Things aren’t people. I know that. But each item in our incredible mess represents a moment of remembering. We aren’t people who surrounded ourselves with lovely, tasteful items—collectibles and other valuables. (In a way, I envy the people who did, because it’s easy to let money flow away—as we have all seen!) Our treasures are treasures of the heart: the tablecloth my grandmother crocheted, the painting my mom made, the fragile table my husband’s family brought from Sweden. Each item is beloved…and takes up space in our shrinking lives.
Yes, as we age, our physical lives shrink as we do. Many seniors move from house to apartment to a room in nursing care, losing space along with raw energy. We can’t carry with us the flotilla of stuff that marked moments in the past. Eventually, we’ll leave behind all that was material. Some things our descendants will claim, adding them to their expanding universe of hard memories. Are we doing them a favor or extending a curse?
I have an uneasy relationship with the past—not because mine was dark and damaging. Quite the opposite. The light of my memory eliminates the shadowy spots in my happy life. The aspect of the future looks grim in comparison. The beautiful loving world I hoped I was helping to create over the years appears more and more distant. The human road is never straight. What if my life is never as good again as it was when those items came into it? What if I’m giving up the threads of former happiness that could comfort me in darker times? I’m afraid of regret.
Secondly, I’m afraid of being a fool. I remember the garage sale we held to hurriedly sell off my mother-in-law’s household to pay for her nursing care. Certain buyers rushed in, pushing us to go ever lower with our prices on antiques about which we knew nothing…and then laughed outright when we relented. They were thrilled they had conned us. The fact that they were cheating a very ill old woman didn’t bother them in the least.

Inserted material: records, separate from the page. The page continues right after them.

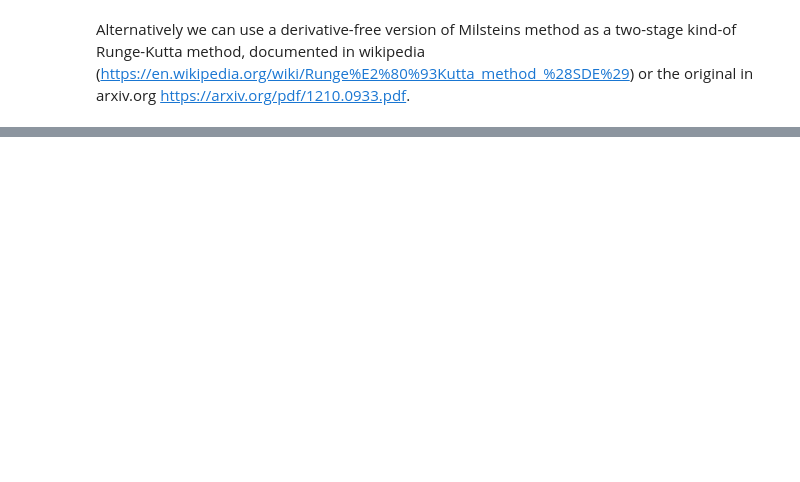
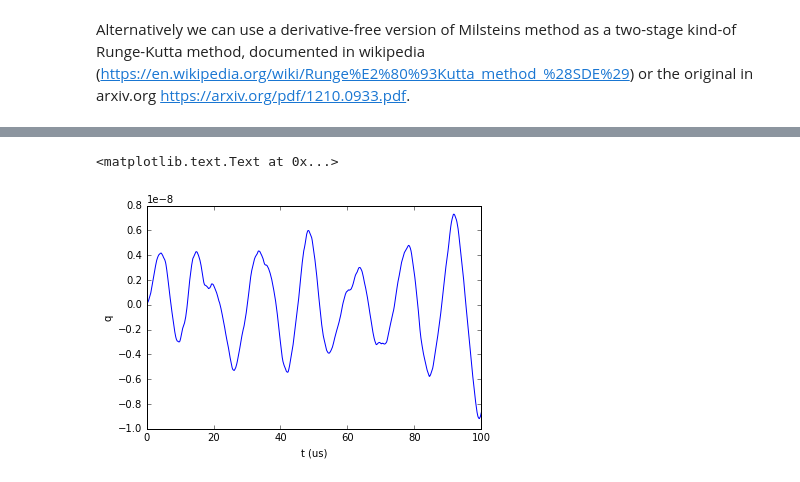
Before and after one commit to AshleySetter/optoanalysis, a Jupyter notebook: SDE_Solution_Derivation.ipynb, the cells around one changed output, grey strips where cells are left out. Cells and saved outputs as stored; diff of their text form; code cells hidden in the pictures; blank space fills up the shorter version.

```diff
--- a/SDE_Solution_Derivation.ipynb
+++ b/SDE_Solution_Derivation.ipynb
@@ -179,0 +271,7 @@ plt.ylabel("q")
+# %%
+plt.plot(tArray*1e6, q)
+plt.xlabel("t (us)")
+plt.ylabel("q")
+# %% [output]
+<matplotlib.text.Text at 0x...>
+[figure, added]
```
Also changed, not shown: parts of 19 cells of this notebook.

I think of an elderly neighbor who advised me to travel as much as I can, because memories are finally the best of what you have at the end of living. She had many magnificent treasures in her apartment—that were sold at auction by the state when she died without heirs. She was right. Life is an experience, not a yard sale. I need to sell off this stuff so my husband and I can decorate our final chapters with as much joy as possible.